From Everything.Sucks

Planet Earth is a 2006 British television series produced by the BBC Natural History Unit. Five years in the making, it was the most expensive nature documentary series ever commissioned by the BBC and also the first to be filmed in high definition. The series received multiple awards, including four Emmy Awards, a Peabody Award, and an award from the Royal Television Society.

User "rooprect" says that the Planet Earth documentary "Should be called "BBC - Yeah, animals suck" " on a review on the IMDB website on December 5, 2007:

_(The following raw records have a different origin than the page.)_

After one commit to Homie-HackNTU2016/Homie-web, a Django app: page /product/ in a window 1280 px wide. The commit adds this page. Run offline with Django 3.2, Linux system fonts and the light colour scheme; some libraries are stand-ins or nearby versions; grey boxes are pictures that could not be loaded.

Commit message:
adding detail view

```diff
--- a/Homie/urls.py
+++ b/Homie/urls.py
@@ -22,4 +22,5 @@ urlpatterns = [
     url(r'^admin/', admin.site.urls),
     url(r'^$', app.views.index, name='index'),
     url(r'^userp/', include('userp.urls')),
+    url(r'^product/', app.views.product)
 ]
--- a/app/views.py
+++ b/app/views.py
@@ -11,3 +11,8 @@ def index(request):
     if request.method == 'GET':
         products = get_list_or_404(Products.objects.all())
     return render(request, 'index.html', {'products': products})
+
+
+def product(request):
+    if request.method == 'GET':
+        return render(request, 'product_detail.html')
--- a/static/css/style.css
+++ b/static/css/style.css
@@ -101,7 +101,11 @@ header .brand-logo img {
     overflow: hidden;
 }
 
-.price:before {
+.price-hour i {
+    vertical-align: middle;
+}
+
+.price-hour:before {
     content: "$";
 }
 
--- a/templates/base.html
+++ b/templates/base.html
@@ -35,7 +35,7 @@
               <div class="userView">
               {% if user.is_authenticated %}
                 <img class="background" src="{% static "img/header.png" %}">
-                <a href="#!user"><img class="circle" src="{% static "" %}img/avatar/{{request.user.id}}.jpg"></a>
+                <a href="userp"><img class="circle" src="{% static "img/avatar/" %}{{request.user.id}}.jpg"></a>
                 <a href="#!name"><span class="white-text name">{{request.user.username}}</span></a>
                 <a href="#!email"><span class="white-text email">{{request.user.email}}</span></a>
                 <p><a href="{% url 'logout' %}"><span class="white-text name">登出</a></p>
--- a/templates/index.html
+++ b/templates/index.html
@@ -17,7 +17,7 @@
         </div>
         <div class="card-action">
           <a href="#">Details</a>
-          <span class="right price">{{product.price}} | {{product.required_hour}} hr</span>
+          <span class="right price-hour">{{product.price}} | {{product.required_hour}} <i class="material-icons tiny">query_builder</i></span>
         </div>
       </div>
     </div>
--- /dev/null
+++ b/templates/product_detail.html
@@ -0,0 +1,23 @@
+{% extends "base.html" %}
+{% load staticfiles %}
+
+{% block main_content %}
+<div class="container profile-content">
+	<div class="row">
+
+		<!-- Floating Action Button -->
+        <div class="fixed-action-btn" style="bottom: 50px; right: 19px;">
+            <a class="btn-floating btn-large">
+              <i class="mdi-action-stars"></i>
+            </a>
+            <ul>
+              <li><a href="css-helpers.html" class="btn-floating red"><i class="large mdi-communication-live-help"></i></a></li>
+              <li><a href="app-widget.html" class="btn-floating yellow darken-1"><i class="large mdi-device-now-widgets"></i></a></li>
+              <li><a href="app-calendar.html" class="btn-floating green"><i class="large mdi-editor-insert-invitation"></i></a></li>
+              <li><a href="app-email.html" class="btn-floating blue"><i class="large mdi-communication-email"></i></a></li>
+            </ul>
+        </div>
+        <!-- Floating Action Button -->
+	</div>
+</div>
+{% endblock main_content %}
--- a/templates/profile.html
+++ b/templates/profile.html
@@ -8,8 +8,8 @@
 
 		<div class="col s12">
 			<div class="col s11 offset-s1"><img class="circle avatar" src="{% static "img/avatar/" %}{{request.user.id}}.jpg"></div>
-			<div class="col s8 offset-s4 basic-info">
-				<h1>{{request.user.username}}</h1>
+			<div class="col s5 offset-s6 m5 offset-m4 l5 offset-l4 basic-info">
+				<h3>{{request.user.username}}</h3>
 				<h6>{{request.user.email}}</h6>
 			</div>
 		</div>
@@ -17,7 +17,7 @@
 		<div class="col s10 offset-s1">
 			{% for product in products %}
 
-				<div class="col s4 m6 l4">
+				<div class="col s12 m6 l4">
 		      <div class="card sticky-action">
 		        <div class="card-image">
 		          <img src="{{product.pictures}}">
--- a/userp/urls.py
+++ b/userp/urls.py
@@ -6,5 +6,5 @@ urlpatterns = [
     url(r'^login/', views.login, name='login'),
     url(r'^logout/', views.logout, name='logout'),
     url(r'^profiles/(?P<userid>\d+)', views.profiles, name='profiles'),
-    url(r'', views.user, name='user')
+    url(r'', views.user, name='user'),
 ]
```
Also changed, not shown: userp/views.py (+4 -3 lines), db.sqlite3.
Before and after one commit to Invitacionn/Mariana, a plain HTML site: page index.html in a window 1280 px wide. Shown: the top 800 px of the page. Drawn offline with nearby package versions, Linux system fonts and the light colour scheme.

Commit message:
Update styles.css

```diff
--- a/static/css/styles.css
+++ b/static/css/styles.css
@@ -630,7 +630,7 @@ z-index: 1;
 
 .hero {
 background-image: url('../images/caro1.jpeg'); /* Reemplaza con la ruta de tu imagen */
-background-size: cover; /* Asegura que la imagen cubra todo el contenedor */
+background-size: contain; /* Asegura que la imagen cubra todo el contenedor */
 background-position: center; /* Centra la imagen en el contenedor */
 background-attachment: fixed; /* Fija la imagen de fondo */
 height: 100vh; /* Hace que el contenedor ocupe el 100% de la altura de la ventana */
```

"This is going to be an unpopular review. But if even just one of you find it helpful, then there is hope for the Universe. Visually this is a stunning achievement. Read the other reviews about that stuff. But philosophically, it left me cold, empty, and somewhat disgusted. This series focuses very heavily (almost exclusively) on two things: eating and procreating. It portrays animal life at its worst: savage, selfish, and opportunistic. Having been intimately involved in wildlife studies & conservation, I can tell you that there's more to animal life than this. Imagine a race of aliens doing a documentary about human life, and they focus exclusively on slaughterhouses and daycare centers. That would hardly be a fair portrayal of the wonders of which we humans are capable. As a human, I'm sure you'd be outraged that the higher pursuits, like art and study, had been overlooked in favor of the more sensational, dramatic, and carnal elements of life. The segments about predators (wild dogs, cougars, sharks, hawks) show them to be nothing more than killing machines (complete with the obligatory soundtrack - minor key, low cello note). They are invariably shown either hunting or eating. Or thinking about hunting. There is no footage of the fascinating wild dog "singing" rituals, playtime, or simple leisure; the stuff they do when they're not ripping antelope to shreds, you know? Unfortunately, documentaries like this only serve to reinforce the myopic opinion that "nature is savage". And in turn, humans feel it is their duty to emulate such savagery. If this documentary were indeed what it purports to be - an objective view of the planet Earth - then it would have offered not only the vulgar cycles of life and death but the inscrutable mysteries of life that do not fall into that category. Aside from a 5-second shot of a polar bear tobogganing down a hillside (which Attenborough narrates as "she may be cleaning her fur or simply enjoying herself"), this documentary claims to understand everything about animals, limited to killing and procreation, of course."